• WHAT IS REQUIRED:
Pick out all lines with the word "elsewhere" from the records that follow.

(Records drawn from a dataset)
*** Begin section ***
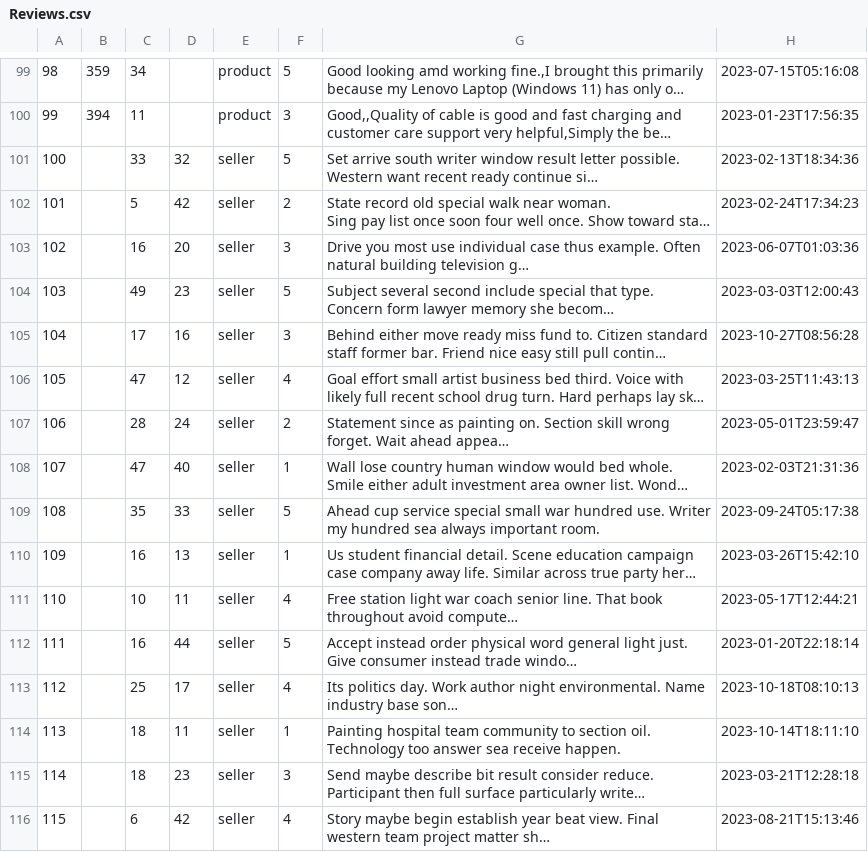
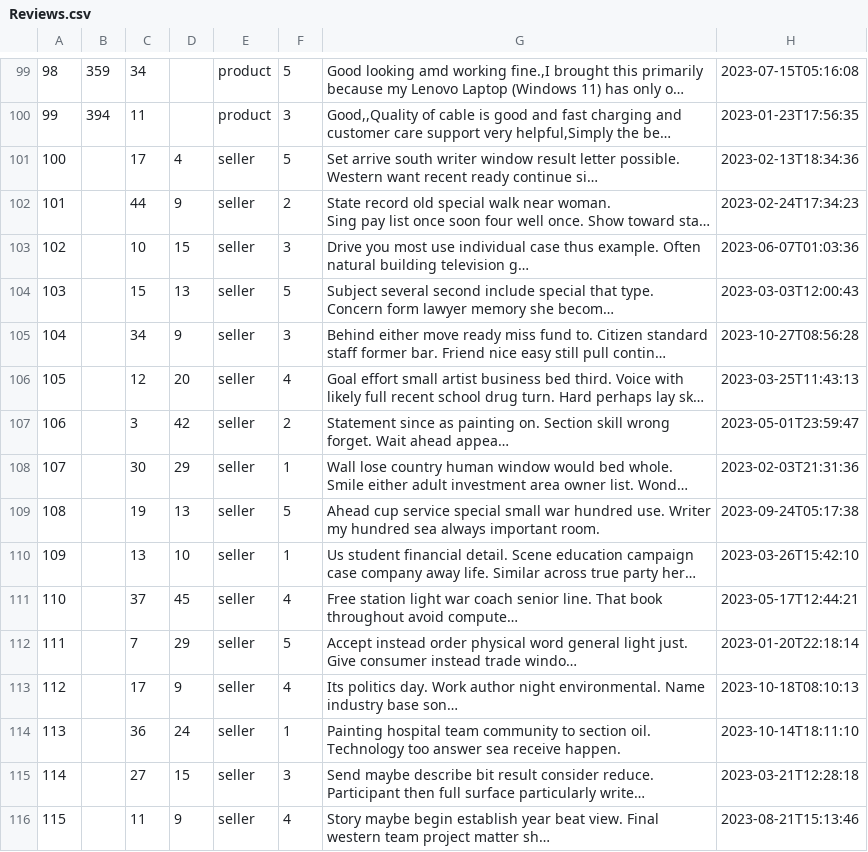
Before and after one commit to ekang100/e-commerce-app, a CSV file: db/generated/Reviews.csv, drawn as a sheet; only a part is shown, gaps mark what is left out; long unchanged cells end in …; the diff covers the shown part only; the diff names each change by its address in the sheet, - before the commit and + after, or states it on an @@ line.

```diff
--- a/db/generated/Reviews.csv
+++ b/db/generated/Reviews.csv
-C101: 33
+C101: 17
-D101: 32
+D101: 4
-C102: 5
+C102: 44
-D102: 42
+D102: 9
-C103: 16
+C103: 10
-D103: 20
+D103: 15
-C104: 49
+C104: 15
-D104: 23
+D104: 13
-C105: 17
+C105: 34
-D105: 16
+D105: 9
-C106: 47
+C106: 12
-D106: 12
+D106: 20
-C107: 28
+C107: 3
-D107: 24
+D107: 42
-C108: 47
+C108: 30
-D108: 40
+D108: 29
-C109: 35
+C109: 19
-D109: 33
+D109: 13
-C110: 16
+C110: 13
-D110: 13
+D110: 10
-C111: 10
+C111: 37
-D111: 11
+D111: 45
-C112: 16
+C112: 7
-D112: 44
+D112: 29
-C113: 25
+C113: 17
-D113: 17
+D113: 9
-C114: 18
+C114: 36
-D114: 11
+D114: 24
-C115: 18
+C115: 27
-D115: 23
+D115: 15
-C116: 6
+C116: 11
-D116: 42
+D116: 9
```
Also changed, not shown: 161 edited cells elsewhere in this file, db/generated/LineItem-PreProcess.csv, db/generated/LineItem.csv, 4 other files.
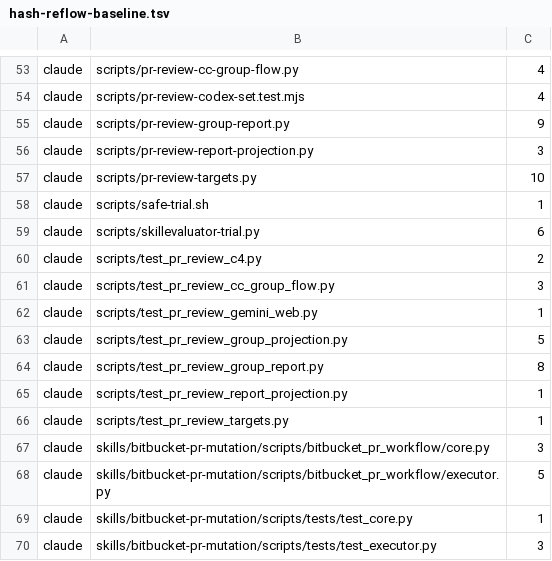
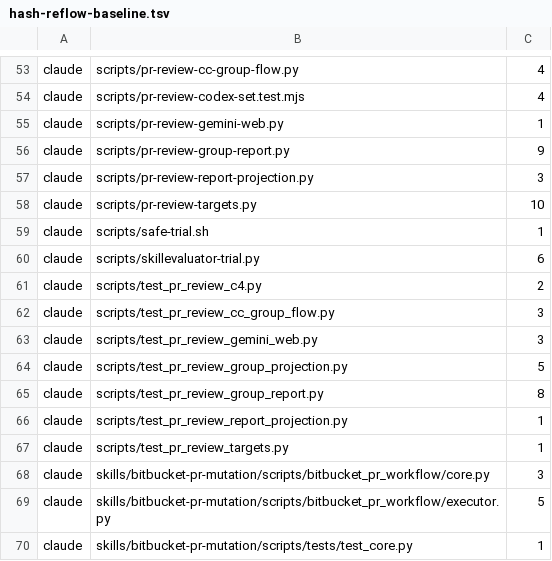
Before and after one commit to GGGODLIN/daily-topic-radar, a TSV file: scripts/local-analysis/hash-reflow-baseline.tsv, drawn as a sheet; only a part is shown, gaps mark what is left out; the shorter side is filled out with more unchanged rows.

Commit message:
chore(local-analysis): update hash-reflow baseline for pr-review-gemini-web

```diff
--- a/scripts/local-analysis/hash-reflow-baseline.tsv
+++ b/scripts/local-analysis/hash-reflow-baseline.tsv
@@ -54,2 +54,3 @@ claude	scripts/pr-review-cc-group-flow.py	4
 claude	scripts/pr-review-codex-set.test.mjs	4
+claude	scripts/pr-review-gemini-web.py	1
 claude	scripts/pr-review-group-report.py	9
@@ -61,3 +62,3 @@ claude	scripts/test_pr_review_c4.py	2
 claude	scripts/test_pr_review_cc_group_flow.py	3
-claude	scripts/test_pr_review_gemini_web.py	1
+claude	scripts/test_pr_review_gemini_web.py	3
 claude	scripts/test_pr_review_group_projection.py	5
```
*** End section ***
*** Begin section ***
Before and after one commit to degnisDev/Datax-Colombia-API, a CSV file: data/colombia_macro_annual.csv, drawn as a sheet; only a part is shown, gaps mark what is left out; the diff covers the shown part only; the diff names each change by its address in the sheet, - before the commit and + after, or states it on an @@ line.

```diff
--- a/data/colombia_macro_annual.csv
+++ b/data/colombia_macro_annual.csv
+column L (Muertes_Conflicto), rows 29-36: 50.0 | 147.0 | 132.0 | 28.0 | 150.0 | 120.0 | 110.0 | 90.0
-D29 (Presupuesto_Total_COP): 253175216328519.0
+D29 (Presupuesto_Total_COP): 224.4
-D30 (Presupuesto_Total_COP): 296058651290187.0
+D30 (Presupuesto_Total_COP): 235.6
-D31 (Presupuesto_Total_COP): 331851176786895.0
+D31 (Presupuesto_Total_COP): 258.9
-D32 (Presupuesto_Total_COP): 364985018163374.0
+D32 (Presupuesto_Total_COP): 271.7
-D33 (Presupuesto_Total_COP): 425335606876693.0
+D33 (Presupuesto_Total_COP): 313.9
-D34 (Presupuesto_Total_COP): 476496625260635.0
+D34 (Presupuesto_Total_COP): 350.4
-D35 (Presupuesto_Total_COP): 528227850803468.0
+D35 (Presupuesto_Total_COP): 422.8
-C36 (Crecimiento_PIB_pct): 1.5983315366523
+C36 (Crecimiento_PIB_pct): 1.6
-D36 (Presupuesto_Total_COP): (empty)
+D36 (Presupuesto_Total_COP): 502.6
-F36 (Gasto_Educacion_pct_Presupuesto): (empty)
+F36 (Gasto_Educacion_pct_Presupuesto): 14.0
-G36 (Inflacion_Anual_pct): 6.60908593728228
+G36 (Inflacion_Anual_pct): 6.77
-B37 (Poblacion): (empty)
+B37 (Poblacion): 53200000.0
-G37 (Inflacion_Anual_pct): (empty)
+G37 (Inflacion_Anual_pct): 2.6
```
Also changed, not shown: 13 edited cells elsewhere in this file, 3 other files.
*** End section ***
• FINAL ANSWER:
Also changed, not shown: 161 edited cells elsewhere in this file, db/generated/LineItem-PreProcess.csv, db/generated/LineItem.csv, 4 other files.
Also changed, not shown: 13 edited cells elsewhere in this file, 3 other files.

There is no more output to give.